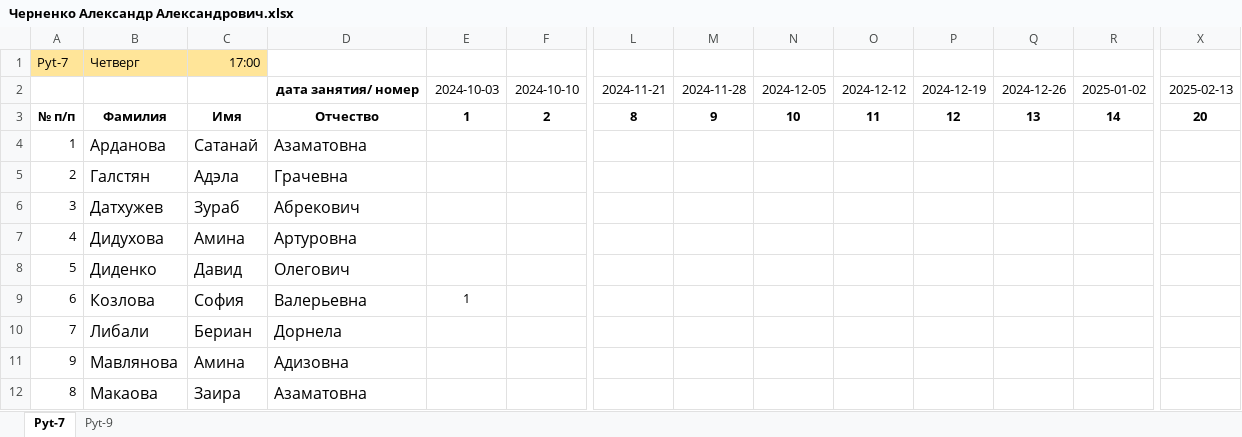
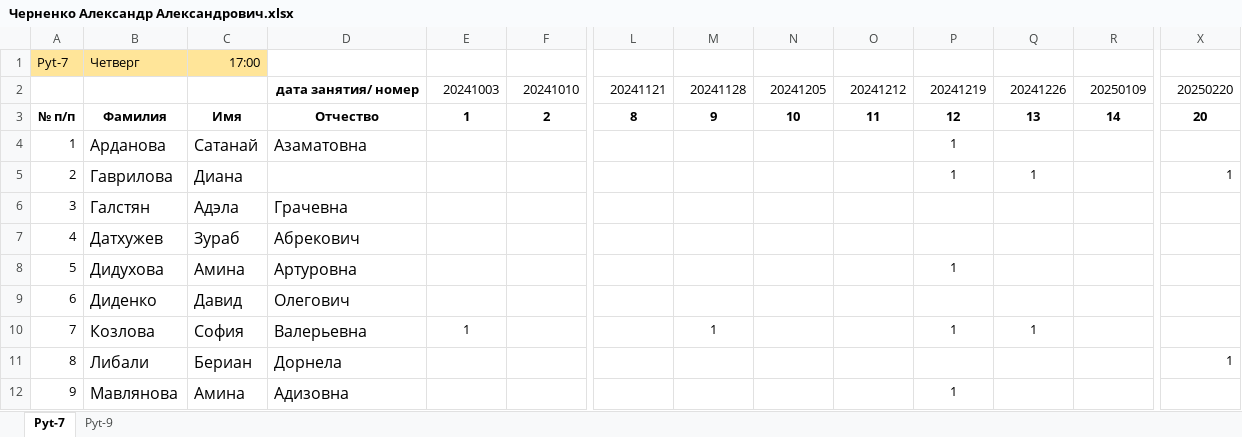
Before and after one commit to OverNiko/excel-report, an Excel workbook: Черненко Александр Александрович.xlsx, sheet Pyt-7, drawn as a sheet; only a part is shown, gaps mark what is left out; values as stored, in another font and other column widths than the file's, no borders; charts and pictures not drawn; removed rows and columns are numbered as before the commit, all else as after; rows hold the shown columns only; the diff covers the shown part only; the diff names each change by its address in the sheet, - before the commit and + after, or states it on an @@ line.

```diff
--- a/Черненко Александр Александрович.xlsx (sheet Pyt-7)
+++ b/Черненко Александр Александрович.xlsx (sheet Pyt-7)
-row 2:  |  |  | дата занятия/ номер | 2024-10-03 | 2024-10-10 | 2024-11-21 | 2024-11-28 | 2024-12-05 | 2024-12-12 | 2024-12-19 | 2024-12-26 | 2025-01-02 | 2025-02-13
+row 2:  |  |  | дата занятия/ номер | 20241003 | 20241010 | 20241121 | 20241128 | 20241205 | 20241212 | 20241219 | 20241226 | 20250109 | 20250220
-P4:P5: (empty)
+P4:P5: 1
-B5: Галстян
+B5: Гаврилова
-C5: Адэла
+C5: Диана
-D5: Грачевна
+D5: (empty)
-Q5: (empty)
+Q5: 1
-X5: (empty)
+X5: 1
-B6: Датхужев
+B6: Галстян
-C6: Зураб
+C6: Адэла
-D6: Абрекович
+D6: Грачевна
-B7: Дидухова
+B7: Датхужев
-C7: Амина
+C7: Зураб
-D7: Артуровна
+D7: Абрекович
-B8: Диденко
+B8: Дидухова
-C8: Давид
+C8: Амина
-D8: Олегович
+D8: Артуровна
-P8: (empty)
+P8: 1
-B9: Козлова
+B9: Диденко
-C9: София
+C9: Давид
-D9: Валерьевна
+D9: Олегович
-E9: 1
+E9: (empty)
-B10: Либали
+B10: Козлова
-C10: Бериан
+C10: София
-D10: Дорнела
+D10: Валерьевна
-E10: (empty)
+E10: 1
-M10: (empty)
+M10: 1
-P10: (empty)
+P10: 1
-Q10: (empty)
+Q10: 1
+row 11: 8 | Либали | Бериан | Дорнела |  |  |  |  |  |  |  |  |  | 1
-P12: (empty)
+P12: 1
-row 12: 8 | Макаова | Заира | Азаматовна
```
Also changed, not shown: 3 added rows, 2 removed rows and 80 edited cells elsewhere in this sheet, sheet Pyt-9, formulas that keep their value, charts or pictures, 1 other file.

==

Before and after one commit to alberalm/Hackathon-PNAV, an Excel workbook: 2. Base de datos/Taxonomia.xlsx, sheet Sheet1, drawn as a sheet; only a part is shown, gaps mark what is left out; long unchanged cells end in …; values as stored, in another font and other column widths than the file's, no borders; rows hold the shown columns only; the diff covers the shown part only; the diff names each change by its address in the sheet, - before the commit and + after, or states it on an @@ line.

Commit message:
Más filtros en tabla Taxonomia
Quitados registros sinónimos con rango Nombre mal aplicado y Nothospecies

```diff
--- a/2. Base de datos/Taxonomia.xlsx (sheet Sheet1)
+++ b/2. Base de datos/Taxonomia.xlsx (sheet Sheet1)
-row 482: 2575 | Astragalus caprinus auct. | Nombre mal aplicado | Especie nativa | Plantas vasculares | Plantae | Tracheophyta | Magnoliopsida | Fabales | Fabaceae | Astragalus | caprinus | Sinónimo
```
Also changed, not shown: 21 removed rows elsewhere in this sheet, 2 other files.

▶ **About this task**: Copy every line of the records above that holds the word "sheet".

▶ **Task output**:
Before and after one commit to OverNiko/excel-report, an Excel workbook: Черненко Александр Александрович.xlsx, sheet Pyt-7, drawn as a sheet; only a part is shown, gaps mark what is left out; values as stored, in another font and other column widths than the file's, no borders; charts and pictures not drawn; removed rows and columns are numbered as before the commit, all else as after; rows hold the shown columns only; the diff covers the shown part only; the diff names each change by its address in the sheet, - before the commit and + after, or states it on an @@ line.
--- a/Черненко Александр Александрович.xlsx (sheet Pyt-7)
+++ b/Черненко Александр Александрович.xlsx (sheet Pyt-7)
Also changed, not shown: 3 added rows, 2 removed rows and 80 edited cells elsewhere in this sheet, sheet Pyt-9, formulas that keep their value, charts or pictures, 1 other file.
Before and after one commit to alberalm/Hackathon-PNAV, an Excel workbook: 2. Base de datos/Taxonomia.xlsx, sheet Sheet1, drawn as a sheet; only a part is shown, gaps mark what is left out; long unchanged cells end in …; values as stored, in another font and other column widths than the file's, no borders; rows hold the shown columns only; the diff covers the shown part only; the diff names each change by its address in the sheet, - before the commit and + after, or states it on an @@ line.
--- a/2. Base de datos/Taxonomia.xlsx (sheet Sheet1)
+++ b/2. Base de datos/Taxonomia.xlsx (sheet Sheet1)
Also changed, not shown: 21 removed rows elsewhere in this sheet, 2 other files.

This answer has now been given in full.